Julian Mitchell’s 1981 play Another Country centres on the horrors and politics of public school in 1930s Britain; Klaxon Productions’ performance is memorable, understated, and at moments quite beautiful.

Of course, much of this is down to the foundation gifted by Mitchell’s phenomenal script, which above all crafts two brilliant central characters, and a believably horrible environment for them to exist in. Mitchell understood the absurdity of schoolyard politics, and how the ghastly public school ethos of status, belonging, and morality creates a breeding ground of anger and discontent. This is represented in Judd (Dominick Weatherby) and Bennett (Luke Wintour), whose school is ‘a complex network of irreconcilable differences’. They are looking to see if it’s worth even attempting to fit in. We recently celebrated the 50 year anniversary of the Sexual Offences Act, decriminalising homosexuality in England and Wales. Plays like these, at this time, are so important as a reminder of how far we have come, but also of the discrimination still rife in many societies.   
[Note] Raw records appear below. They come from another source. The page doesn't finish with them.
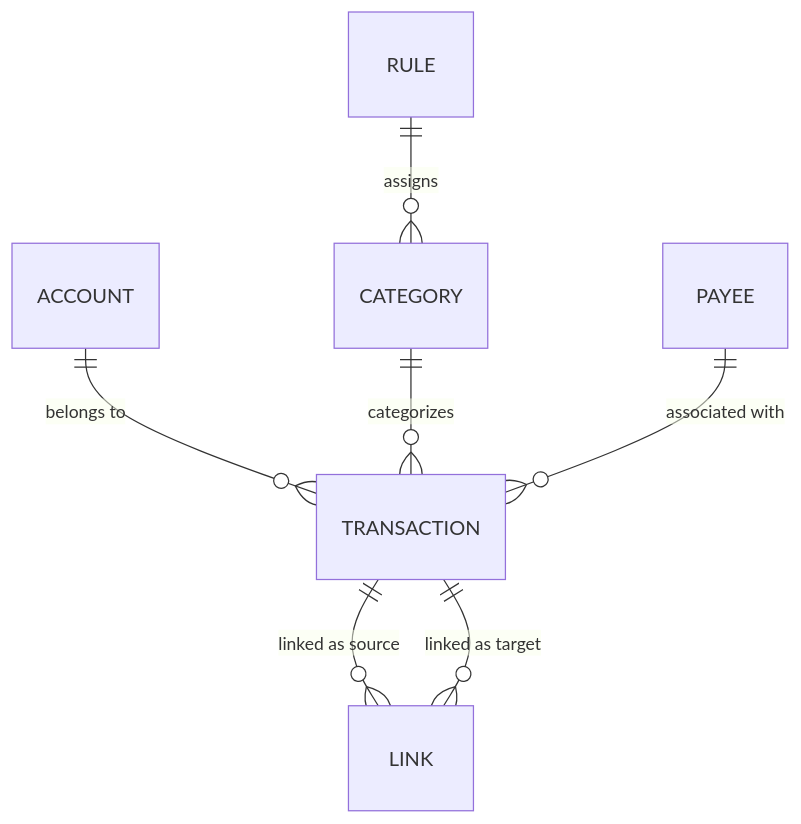
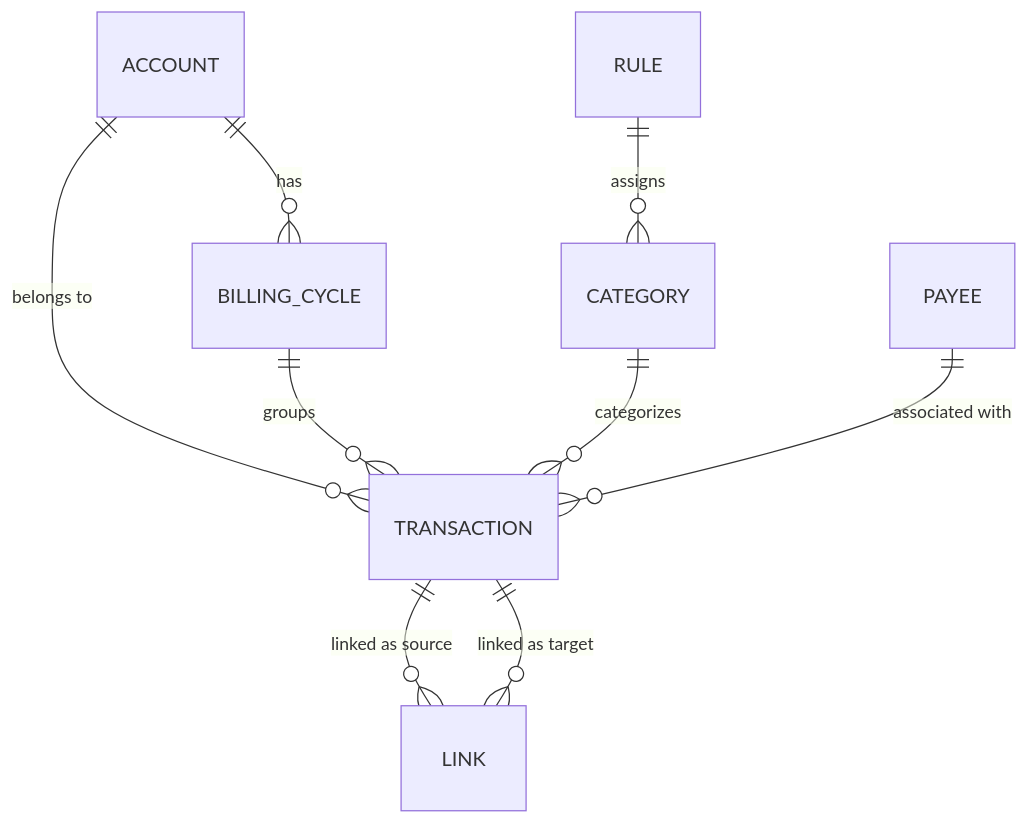
One commit to suyash01/FinTrak changed the third of 3 diagrams in flowchart.md. Above: the diagram before and after it, drawn with Mermaid. The commit also changed other lines of this file and 25 other files, not shown here.

````diff
--- a/flowchart.md
+++ b/flowchart.md
@@ -73,9 +73,11 @@
 ```mermaid
 erDiagram
     ACCOUNT ||--o{ TRANSACTION : "belongs to"
+    ACCOUNT ||--o{ BILLING_CYCLE : "has"
+    BILLING_CYCLE ||--o{ TRANSACTION : "groups"
     CATEGORY ||--o{ TRANSACTION : "categorizes"
     PAYEE ||--o{ TRANSACTION : "associated with"
     TRANSACTION ||--o{ LINK : "linked as source"
     TRANSACTION ||--o{ LINK : "linked as target"
     RULE ||--o{ CATEGORY : "assigns"
 ```
````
Because of this contrast – the pointless lingo and moral hierarchies in public school, versus the desperate and real emotion of its characters – Mitchell’s script requires stellar acting to ensure the substance is not lost under the chatter. Thankfully, John Livesey’s cast are more than capable of this. Weatherby plays Judd with the right amount of obnoxiousness and bombast, reminiscent of the type of unwavering teenage communist most know at school. Yet the performance is more striking when stripped back and quietly reckoning with his own, or his friend’s, conflict. Wintour’s character Bennett is made the focus of the show, and is performed brilliantly, with the acerbic and ostensibly light character giving way at times to a deeply sad, emotional, and (crucially) understated figure when stripped back. The supporting cast, in particular Marcus Knight-Adams’ antagonistic prefect, give solid performances and help keep the piece moving and tied together, but the focus is very much on the main two.

The design and direction seems to have taken a less-is-more view; a simple yet creatively used set from Sophie Greenfield and a generally understated approach from Livesey allows the script and actors to speak for themselves. There are some inspired moments – a crowd bustling through a hall, or a particularly beautiful end to the first act that I won’t spoil, but will say is likely the moment audiences will return to most. There is also a bit of clutter, like a musical bookend that falls a bit limp, or some prolonged furniture choreography during scene changes. These break up the play a bit too much, but not enough to distract from the fact that Livesey and company have done justice to a script whose quality it would be easy to coast on. There is an attention to detail and subtlety here that is refreshing. Another Country is worth seeing for Mitchell’s seminal script alone, and it is worth staying for the quiet emotion the production team and performers bring.